(Front-end code edit data)

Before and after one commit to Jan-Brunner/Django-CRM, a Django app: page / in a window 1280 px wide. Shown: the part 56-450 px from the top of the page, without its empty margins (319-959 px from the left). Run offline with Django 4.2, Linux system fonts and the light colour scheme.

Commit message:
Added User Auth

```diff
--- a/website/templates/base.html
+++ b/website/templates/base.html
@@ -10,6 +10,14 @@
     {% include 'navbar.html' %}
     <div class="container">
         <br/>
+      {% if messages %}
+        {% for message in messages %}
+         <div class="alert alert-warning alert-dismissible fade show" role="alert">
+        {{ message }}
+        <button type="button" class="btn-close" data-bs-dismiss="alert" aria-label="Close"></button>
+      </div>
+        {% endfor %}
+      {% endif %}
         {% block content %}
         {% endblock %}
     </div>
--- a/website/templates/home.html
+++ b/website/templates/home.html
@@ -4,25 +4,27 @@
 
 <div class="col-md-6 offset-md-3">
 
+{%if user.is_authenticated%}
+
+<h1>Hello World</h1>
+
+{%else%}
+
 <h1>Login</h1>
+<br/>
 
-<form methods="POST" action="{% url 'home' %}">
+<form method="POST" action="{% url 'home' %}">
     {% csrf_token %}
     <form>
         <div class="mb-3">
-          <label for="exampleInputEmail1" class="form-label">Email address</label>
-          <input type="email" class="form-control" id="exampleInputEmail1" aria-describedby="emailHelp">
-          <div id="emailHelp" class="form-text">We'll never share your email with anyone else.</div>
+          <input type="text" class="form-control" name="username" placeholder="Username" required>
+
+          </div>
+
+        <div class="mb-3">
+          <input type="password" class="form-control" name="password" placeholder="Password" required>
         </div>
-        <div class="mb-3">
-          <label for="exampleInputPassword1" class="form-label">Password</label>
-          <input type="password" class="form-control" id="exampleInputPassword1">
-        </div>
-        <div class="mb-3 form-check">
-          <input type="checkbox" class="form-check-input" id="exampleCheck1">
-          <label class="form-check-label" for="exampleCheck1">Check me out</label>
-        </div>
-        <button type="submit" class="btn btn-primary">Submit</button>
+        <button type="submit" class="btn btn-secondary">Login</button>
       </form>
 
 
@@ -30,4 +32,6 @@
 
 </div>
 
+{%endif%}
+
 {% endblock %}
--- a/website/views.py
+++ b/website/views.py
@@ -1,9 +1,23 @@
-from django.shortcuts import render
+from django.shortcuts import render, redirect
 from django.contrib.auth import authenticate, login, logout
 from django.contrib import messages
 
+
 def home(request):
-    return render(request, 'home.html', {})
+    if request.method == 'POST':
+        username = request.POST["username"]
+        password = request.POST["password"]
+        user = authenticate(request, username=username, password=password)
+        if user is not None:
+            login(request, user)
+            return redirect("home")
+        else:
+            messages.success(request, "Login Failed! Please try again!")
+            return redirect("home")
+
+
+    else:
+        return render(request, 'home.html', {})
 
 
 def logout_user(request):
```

### What you are asked to do:
Locate and copy each line in the data above that includes the word "check".

### Task solution:
-        <div class="mb-3 form-check">
-          <input type="checkbox" class="form-check-input" id="exampleCheck1">
-          <label class="form-check-label" for="exampleCheck1">Check me out</label>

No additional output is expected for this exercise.